Researchers at McGill University and Genome Quebec Innovation Centre have partnered up to create a probabilistic approach for SNP discovery. Using a machine learning method to resequence heterozygous sites that produces a "heterozygosity score for each chromosomal position," they were able to call sites as heterozygous or homozygous with 98.5 percent accuracy in a genotype set from the HapMap. Comparing probabilistic heterozygote detection, or ProbHD, to high-coverage sequencing data from the 1,000 Genomes Project, they found an overall agreement for genotype calls of 99.9 percent and close to 90 percent agreement for heterozygote calls.
A group of scientists led in part by Eric Green and other members of the NIH, NHGRI, NISC, and NHLBI has begun the ClinSeq Project, which is a pilot effort to see how whole genome sequencing would fare as a tool for clinical research. In the first phase of ClinSeq, they will enroll about 1,000 participants and initially will sequence 300 to 400 genes thought to be implicated in atherosclerosis. This paper, they say in the abstract, presents "the general considerations in designing ClinSeq, preliminary results based on the generation of an initial 826 Mb of sequence data, the findings for several genes that serve as positive controls for the project, and our views about the potential implications of ClinSeq."
Because evidence-based gene builders require "transcriptional evidence" in the form of proteins, cDNAs, or ESTs, existing programs work less and less effectively on plants, where the rate of genome sequencing is increasingly much greater than that of cDNAs and ESTs. Work from Lincoln Stein's lab led by Chengzhi Liang has developed an evidence-based gene build system, called the Gramene pipeline, that can use transcriptional evidence across related plant species.
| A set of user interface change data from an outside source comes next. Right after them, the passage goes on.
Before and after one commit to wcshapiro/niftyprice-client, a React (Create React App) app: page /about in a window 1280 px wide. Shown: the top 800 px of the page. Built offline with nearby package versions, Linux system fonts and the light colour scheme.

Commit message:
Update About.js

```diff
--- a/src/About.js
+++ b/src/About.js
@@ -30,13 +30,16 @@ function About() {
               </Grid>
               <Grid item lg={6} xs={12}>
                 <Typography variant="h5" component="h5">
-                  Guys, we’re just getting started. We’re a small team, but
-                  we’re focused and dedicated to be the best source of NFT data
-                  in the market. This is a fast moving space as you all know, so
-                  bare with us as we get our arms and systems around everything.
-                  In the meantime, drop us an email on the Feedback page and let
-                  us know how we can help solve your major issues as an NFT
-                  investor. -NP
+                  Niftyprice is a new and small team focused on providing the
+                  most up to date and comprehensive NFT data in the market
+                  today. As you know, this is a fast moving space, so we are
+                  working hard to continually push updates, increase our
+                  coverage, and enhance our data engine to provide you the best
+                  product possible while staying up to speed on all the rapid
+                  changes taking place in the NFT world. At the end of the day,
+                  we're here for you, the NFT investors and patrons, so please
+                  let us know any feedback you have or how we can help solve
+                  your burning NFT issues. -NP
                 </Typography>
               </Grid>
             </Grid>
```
Using the already annotated genomes of A. thaliana and O. sativa, they show that the cross-species ESTs can be used for gene predictions.